Polar generates no heat in the action department. Trying so hard to be cool and bafflingly out of touch, settles for one of those Post-Tarantino/Guy Ritchie late 90’s, early 00’s crime/assassin films, complete with trip hop beats and “cool” character names introduced on screen. Its puzzling people still make these but here is another one.
Duncan Vizla (Mads Mikkelsen) is a soon to be retired professional hitman who is haunted by late 90’s montage flashbacks and threatened with an even earlier “retirement” from his employer.
There is a shoot-out while in the nude that could have worked as a set-up, but here it is an hour in.
These types of movies are so in love with themselves that they stack irritating scenes that seems colorful, edgy or cool that never go anywhere. To work they need to push something, be it audacity, vulgarity, anything. They only work on energy and mostly fizzle out way before the whole duration. Polar is lukewarm from the top with its tired opening scene featuring a cameo from retired “Jackass” Johnny Knoxville getting shot while recieving a blowjob.
Jonas Åkerlund, certified quack, can’t muster up any of the vigour from his music video days to at least inject this pedestrian turn with something that moves. Main interest was the addition of editor Doobie White, who recently made something interesting with Resident Evil: Final chapter (Paul WS. Anderson). Anderson’s clean, symmetrical compositions was, it turned out, a great foil for evoking Se7en era rip-off credits and Rapid Eye Movement post-MTV editing patterns as narrative. There is none of that experimental formalism in Polar. Instead, it is toned down and more conventional. This “form” only delegated to the usual flashback/nightmare-montages. Disappointing to say the least because there is no other intention to speak of.
Polar does try to establish some unearned drama, which however, could have made for a much more interesting film. Too concerned with obnoxious assassin characters and explicit body parts, it fumbles the story arch all together and tries to pad it on as a twist.
Mads Mikkelsen and Vanessa Hudgens really deserves a better film. And how the hell is Richard Dreyfuss even in this thing?
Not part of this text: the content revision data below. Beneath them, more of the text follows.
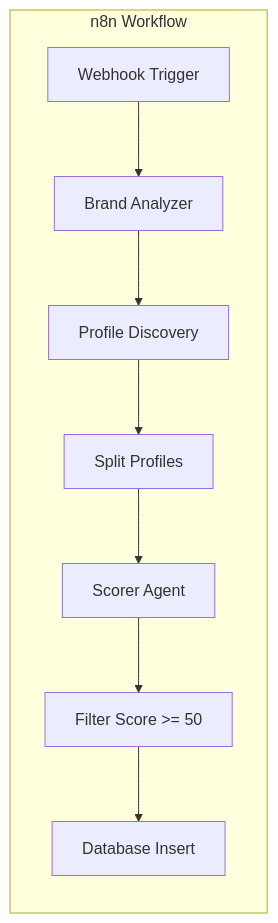
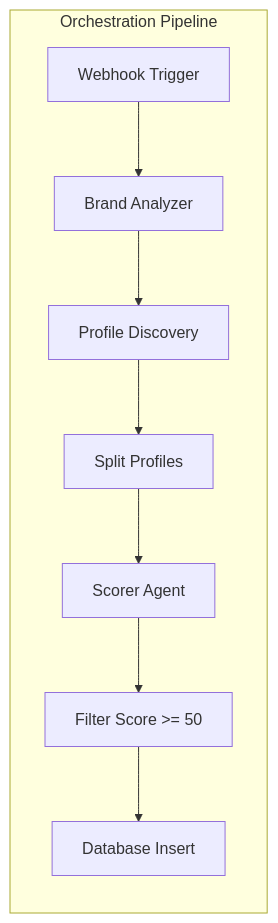
One commit to ela-ravi/modern-partner-scout changed the second of 4 diagrams in docs/Agents_Documentation.md. Above: the diagram before and after it, drawn with Mermaid. The commit also changed other lines of this file and 44 other files, not shown here.

First line of the commit message:
refactor: Remove n8n dependency, use internal orchestration pipeline directly

````diff
--- a/docs/Agents_Documentation.md
+++ b/docs/Agents_Documentation.md
@@ -470,11 +470,11 @@
 ```mermaid
 flowchart LR
-    subgraph orchestration [n8n Workflow]
+    subgraph orchestration [Orchestration Pipeline]
         A[Webhook Trigger] --> B[Brand Analyzer]
         B --> C[Profile Discovery]
         C --> D[Split Profiles]
         D --> E[Scorer Agent]
         E --> F[Filter Score >= 50]
         F --> G[Database Insert]
     end
 ```
````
Mikkelsen is a powerhouse and looks absolutely stunning throughout. That’s about it.
Written by Guest Reviewer: Anders Hultqvist (Twitter: @pod_hard)